In total 66,000 families needed help from their council to prevent or relieve homelessness over the three months, official statistics show. Of those, more than 30,000 needed help specifically to prevent homelessness.

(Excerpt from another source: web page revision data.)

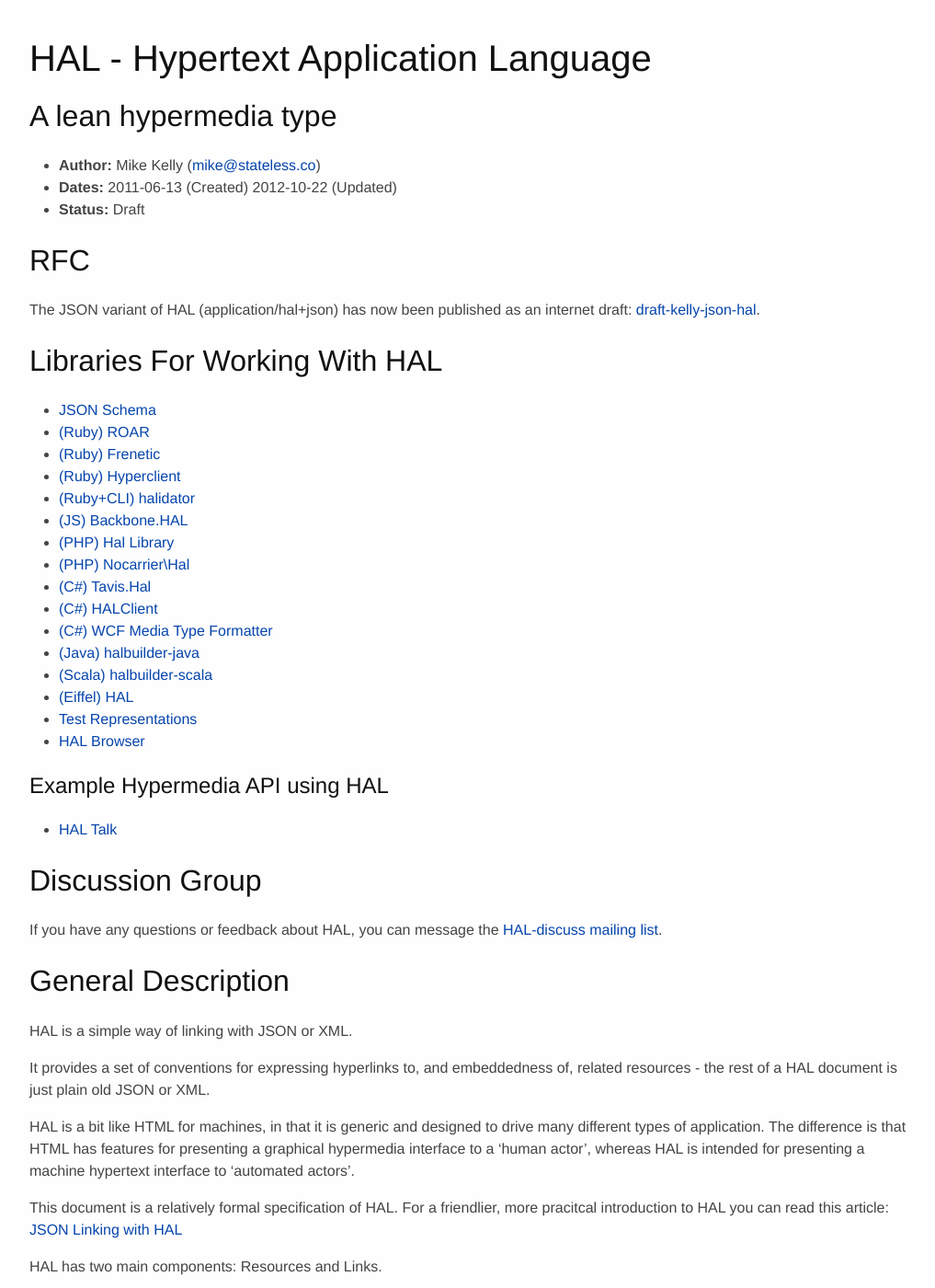
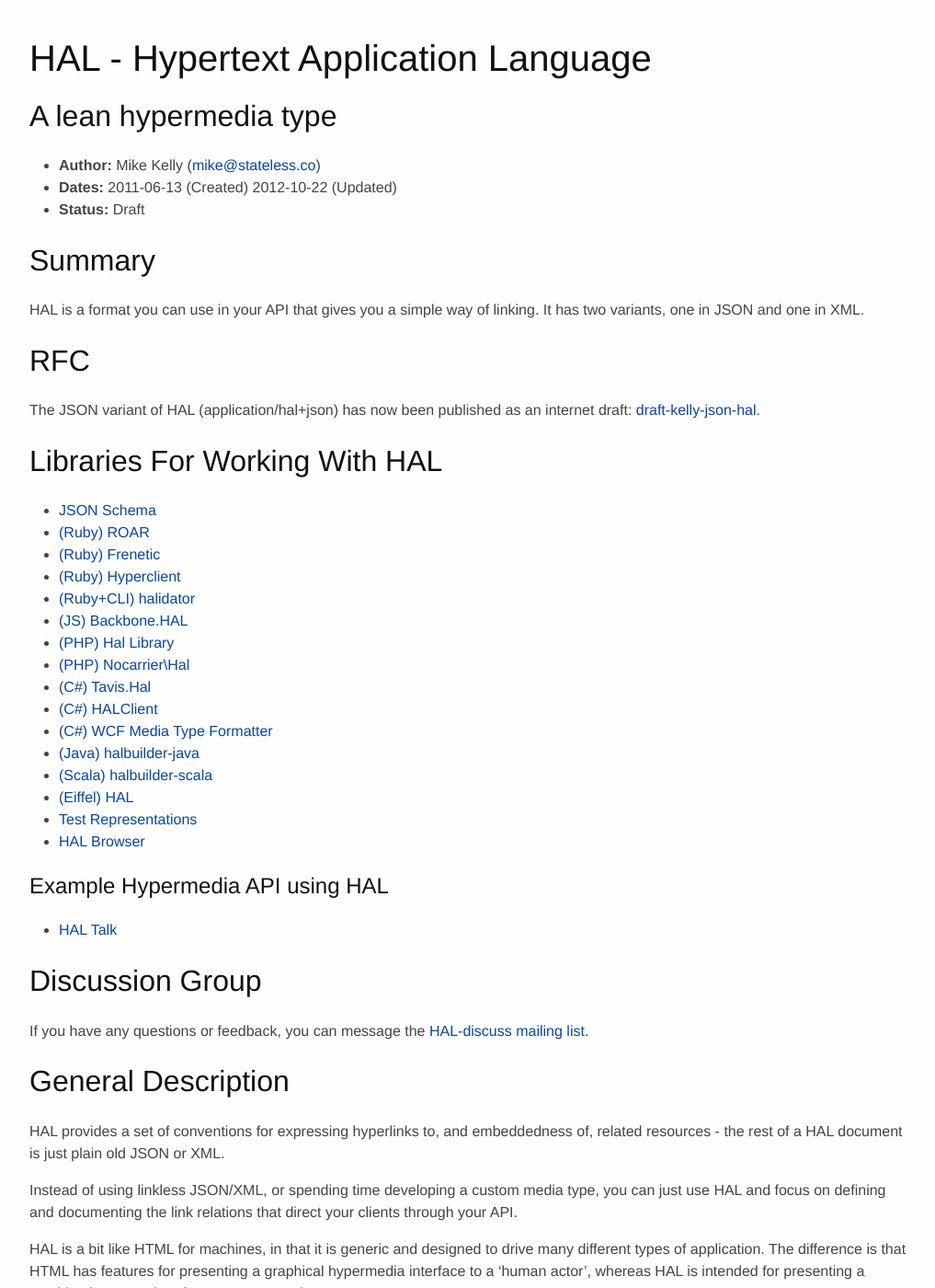
Before and after one commit to mikekelly/hal_specification, a Jekyll site: the page built from hal_specification.md, in a window 1280 px wide and 1400 px high. Shown: the whole window at 92% size, without its empty margins (128-1145 px from the left). Built offline with Jekyll 4.4.1, drawn with Linux system fonts in a browser that asks for light colours; Markdown is read by kramdown in place of the engine named in the settings; some of the changed text lies outside the part shown.

Commit message:
copy changes, example changes

```diff
--- a/hal_specification.md
+++ b/hal_specification.md
@@ -8,6 +8,11 @@ layout: default
 * __Author:__ Mike Kelly ([mike@stateless.co][1])
 * __Dates:__ 2011-06-13 (Created) 2012-10-22 (Updated)
 * __Status:__ Draft
+
+## Summary
+
+HAL is a format you can use in your API that gives you a simple way of
+linking. It has two variants, one in JSON and one in XML.
 
 ## RFC
 
@@ -37,16 +42,18 @@ The JSON variant of HAL (application/hal+json) has now been published as an inte
 
 ## Discussion Group
 
-If you have any questions or feedback about HAL, you can message the
+If you have any questions or feedback, you can message the
 [HAL-discuss mailing list][2].
 
 ## General Description
 
-HAL is a simple way of linking with JSON or XML.
-
-It provides a set of conventions for expressing hyperlinks to, and
+HAL provides a set of conventions for expressing hyperlinks to, and
 embeddedness of, related resources - the rest of a HAL document is just
 plain old JSON or XML.
+
+Instead of using linkless JSON/XML, or spending time developing a custom
+media type, you can just use HAL and focus on defining and documenting
+the link relations that direct your clients through your API.
 
 HAL is a bit like HTML for machines, in that it is generic and designed
 to drive many different types of application. The difference is that
@@ -54,9 +61,10 @@ HTML has features for presenting a graphical hypermedia interface to a
 'human actor', whereas HAL is intended for presenting a machine
 hypertext interface to 'automated actors'.
 
-This document is a relatively formal specification of HAL. For a
-friendlier, more pracitcal introduction to HAL you can read this
+For a pracitcal introduction to hal+json you can read this
 article: [JSON Linking with HAL][3]
+
+## The HAL Model
 
 HAL has two main components: Resources and Links.
 * Resources can have their own state, links, and other embedded resources.
@@ -110,6 +122,8 @@ Here is the same example using the XML variant of HAL:
 <resource href="/orders">
   <link rel="next" href="/orders?page=2" />
   <link rel="find" href="/orders{?id}" templated="true" />
+  <link rel="admin" href="/admins/2" title="Fred" />
+  <link rel="admin" href="/admins/5" title="Kate" />
   <currentlyProcessing>14<currentlyProcessing>
   <shippedToday>20</shippedToday>
   <resource rel="order" href="/orders/123">
@@ -133,10 +147,6 @@ Here is the same example using the XML variant of HAL:
 
 HAL is two media types (application/hal+json & application/hal+xml) with
 which applications are exposed as sets of link relations.
-
-Instead of using linkless JSON/XML, or spending time developing a custom
-media type, you can just use HAL and focus on defining the link
-relations to drive your application.
 
 HAL encourages the use of link relations to:
 
```
Also changed, not shown: other parts of hal_specification.md (+7 -3 lines).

The figure is an 18 per cent rise in just a year and is “likely to reflect” the removal of most eviction protections in May 2021, according to the report from the Department for Levelling Up, Housing and Communities.
With further Covid support removed in recent weeks, such as the £20 universal credit increase and the end of the furlough scheme, and rising energy prices, Lord Bird is warning immediate action is needed to stop mass homelessness this winter.
“We must act now to support people to stay in their homes – otherwise they will slip into the costly and mentally damaging world of homelessness,” said Lord Bird.
The 66,000 households in England needing support from councils is a one per cent rise on the same quarter in 2020, which statisticians described as the “peak of the impact of Covid-19”.
There was a fall in the number of single households that needed support from councils, down almost nine per cent on April to June 2020, partly due to impact of the Everyone In scheme.
However, there was a significant year-on-year increase in households with children that needed support, up by a third to 20,850.
The impact of Covid could still be felt in the most common reason given for homelessness. Almost 10,000 households needed support from local authorities after being unable to stay with family or friends..
But those households in rented accommodation saw the impacts of the pandemic first-hand. The statistics show a 98 per cent increase in the number of households asking councils for help as landlords were wishing to sell or re-let their property.
Matt Downie, director of policy and external affairs at Crisis, said: “These figures show the first signs of what we feared – once emergency measures were lifted, households began to feel the full force of the financial pressures of the pandemic and we’re now seeing a surge in people experiencing homelessness.”
The Westminster government has announced measures to prevent homelessness in recent days, unveiling a £65m support package for vulnerable renters who have racked up rent arrears during the pandemic. Chancellor Rishi Sunak also announced £640m of annual funding to tackle homelessness and rough sleeping at the Budget.
Lord Bird has warned more support will be necessary to prevent surging homelessness this winter. The Big Issue has launched the Stop Mass Homelessness campaign urging a focus on helping renters with £360m in rent arrears as well as calling for an end to no-fault evictions.
The campaign is asking for more support to help people transition into jobs and training in sustainable industries too.
Bird will debate the issue with peers in the Lords on Thursday.
“It is vital that they are taking preventative action to ensure people will not be left homeless this winter,” added Bird. “The end of furlough and the lift of the eviction ban have posed a very grave danger to everyday families and individuals who are struggling to make ends meet as a result of Covid-19 poverty.
“However, further action must be taken if we are to prevent a mass homelessness crisis.. The cost of fully paying off rent arrears is substantially less than the cost of letting someone slip into homelessness. So, that is why I am urging the government today to take action and stop mass homelessness.”
Support The Big Issue’s Stop Mass Homelessness campaign by signing our petition, becoming a community champion or writing to your MP or local council to ask for their support. Head here for details on how to get involved.
When most people think about the Big Issue, they think of vendors selling the Big Issue magazines on the streets – and we are immensely proud of this. In 2022 alone, we worked with 10% more vendors and these vendors earned £3.76 million in collective income. There is much more to the work we do at the Big Issue Group, our mission is to create innovative solutions through enterprise to unlock opportunity for the 14million people in the UK living in poverty.